Please find every line in the entries below that contains the string "DEFERRED", and copy it.

(Version difference data)
-------
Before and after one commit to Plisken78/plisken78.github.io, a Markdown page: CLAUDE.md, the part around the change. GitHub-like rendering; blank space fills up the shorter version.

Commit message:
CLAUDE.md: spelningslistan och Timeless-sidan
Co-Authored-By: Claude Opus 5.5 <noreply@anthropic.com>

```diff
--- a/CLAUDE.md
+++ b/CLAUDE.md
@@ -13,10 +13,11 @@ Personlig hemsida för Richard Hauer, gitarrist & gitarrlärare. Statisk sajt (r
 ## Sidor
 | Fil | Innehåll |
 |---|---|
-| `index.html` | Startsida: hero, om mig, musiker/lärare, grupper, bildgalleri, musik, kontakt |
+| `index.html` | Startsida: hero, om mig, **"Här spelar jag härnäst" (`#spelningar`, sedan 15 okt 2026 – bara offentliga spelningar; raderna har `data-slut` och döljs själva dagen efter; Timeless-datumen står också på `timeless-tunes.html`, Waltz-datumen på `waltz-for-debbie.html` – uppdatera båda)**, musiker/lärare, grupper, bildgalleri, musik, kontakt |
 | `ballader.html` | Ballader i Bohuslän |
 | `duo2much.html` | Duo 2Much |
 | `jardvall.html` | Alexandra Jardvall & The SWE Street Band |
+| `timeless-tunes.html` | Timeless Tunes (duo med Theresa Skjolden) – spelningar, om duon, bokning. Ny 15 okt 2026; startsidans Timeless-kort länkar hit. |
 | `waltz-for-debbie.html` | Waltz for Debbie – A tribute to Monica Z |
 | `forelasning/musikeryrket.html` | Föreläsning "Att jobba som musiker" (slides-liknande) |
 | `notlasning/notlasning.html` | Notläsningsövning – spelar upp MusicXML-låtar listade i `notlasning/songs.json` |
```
-------
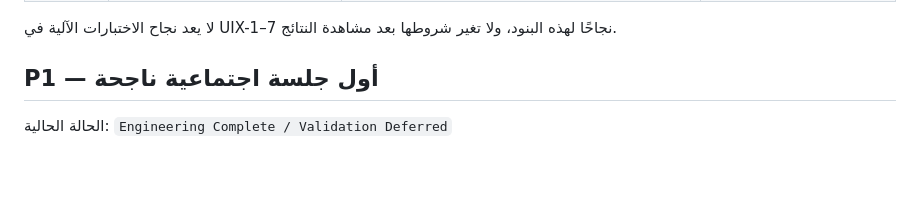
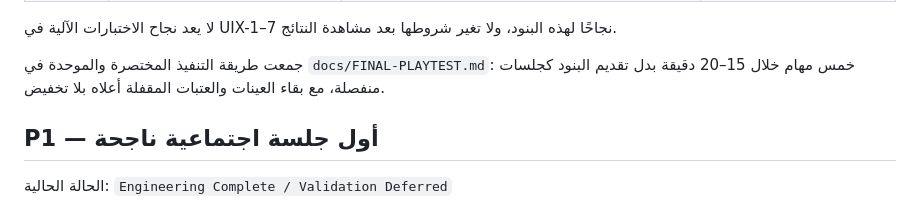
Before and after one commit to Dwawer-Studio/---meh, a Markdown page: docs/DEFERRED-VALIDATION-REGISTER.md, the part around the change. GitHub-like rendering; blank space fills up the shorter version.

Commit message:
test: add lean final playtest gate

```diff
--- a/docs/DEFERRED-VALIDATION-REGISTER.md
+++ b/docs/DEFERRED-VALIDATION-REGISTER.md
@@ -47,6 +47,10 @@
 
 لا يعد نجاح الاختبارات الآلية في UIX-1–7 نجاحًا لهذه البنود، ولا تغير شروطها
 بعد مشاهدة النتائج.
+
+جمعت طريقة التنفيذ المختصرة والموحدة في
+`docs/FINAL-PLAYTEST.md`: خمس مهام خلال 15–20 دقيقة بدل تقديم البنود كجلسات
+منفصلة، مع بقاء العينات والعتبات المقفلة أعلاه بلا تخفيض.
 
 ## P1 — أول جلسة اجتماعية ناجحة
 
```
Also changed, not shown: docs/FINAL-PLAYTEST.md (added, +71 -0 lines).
-------
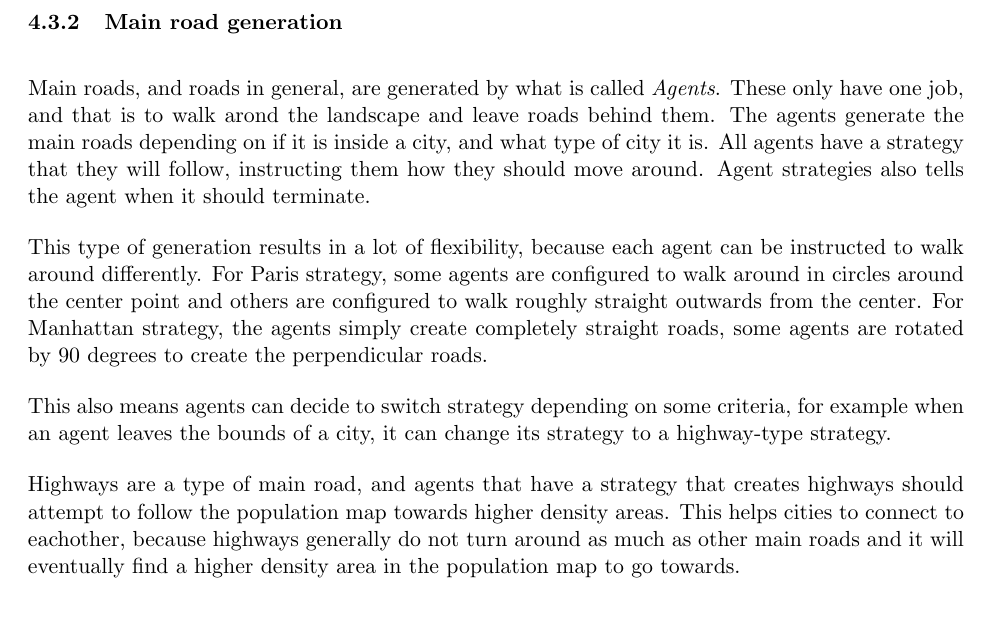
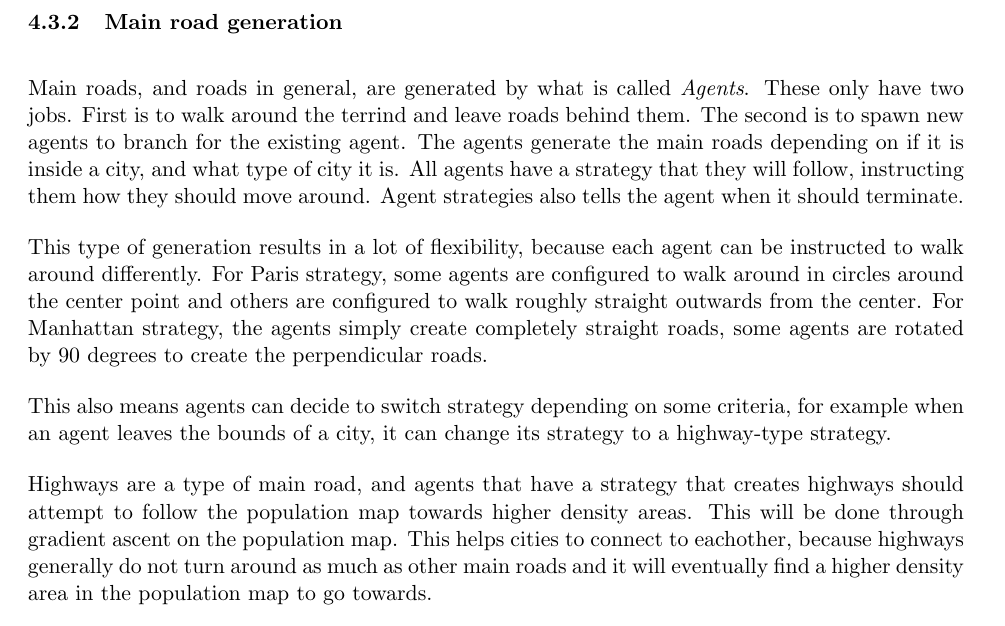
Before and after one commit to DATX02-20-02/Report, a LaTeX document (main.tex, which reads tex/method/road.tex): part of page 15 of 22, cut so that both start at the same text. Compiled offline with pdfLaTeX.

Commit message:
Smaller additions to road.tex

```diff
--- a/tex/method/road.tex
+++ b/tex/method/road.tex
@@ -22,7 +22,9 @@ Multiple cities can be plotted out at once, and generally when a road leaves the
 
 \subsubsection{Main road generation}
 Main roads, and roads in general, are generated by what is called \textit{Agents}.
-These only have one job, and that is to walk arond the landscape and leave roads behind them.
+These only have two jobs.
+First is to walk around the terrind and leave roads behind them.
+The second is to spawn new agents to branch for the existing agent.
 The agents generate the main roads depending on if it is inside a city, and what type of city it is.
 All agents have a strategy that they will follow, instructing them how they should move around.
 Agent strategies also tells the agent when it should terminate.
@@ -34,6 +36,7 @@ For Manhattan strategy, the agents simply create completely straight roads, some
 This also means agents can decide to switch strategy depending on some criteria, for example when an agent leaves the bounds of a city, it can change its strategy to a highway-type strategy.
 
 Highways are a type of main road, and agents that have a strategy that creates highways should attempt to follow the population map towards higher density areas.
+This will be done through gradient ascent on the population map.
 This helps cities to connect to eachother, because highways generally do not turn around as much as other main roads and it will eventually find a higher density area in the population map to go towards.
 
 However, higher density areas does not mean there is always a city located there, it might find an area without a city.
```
-------
#### [SOLUTION TO THIS TASK]
Before and after one commit to Dwawer-Studio/---meh, a Markdown page: docs/DEFERRED-VALIDATION-REGISTER.md, the part around the change. GitHub-like rendering; blank space fills up the shorter version.
--- a/docs/DEFERRED-VALIDATION-REGISTER.md
+++ b/docs/DEFERRED-VALIDATION-REGISTER.md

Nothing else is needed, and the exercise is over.